EXERCISE GOAL: The result should be every line of the listing that holds the word "parts".

MATERIALS PROVIDED:
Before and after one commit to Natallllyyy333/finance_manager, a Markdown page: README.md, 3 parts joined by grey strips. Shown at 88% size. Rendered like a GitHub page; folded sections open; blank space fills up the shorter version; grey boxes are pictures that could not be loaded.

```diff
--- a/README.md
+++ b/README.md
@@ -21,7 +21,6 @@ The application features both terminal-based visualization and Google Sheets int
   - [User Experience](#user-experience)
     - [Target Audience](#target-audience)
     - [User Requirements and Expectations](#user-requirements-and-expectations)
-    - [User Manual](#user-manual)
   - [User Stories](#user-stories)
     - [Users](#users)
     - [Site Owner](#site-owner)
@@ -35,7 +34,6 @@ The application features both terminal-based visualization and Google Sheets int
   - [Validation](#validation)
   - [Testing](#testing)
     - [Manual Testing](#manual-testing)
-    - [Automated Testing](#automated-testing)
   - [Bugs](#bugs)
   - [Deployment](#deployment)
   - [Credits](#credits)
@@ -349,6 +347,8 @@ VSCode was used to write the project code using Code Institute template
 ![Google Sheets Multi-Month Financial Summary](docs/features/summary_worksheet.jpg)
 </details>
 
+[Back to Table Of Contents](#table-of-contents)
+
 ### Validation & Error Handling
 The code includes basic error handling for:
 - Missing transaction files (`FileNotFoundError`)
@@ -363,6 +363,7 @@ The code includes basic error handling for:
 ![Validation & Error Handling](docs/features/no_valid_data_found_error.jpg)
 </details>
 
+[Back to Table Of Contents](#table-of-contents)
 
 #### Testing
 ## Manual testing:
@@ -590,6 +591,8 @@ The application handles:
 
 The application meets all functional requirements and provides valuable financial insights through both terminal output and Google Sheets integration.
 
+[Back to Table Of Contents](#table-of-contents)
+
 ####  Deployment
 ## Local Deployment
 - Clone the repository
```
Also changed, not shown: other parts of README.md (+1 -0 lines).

ANSWER SECTION:
Before and after one commit to Natallllyyy333/finance_manager, a Markdown page: README.md, 3 parts joined by grey strips. Shown at 88% size. Rendered like a GitHub page; folded sections open; blank space fills up the shorter version; grey boxes are pictures that could not be loaded.
Also changed, not shown: other parts of README.md (+1 -0 lines).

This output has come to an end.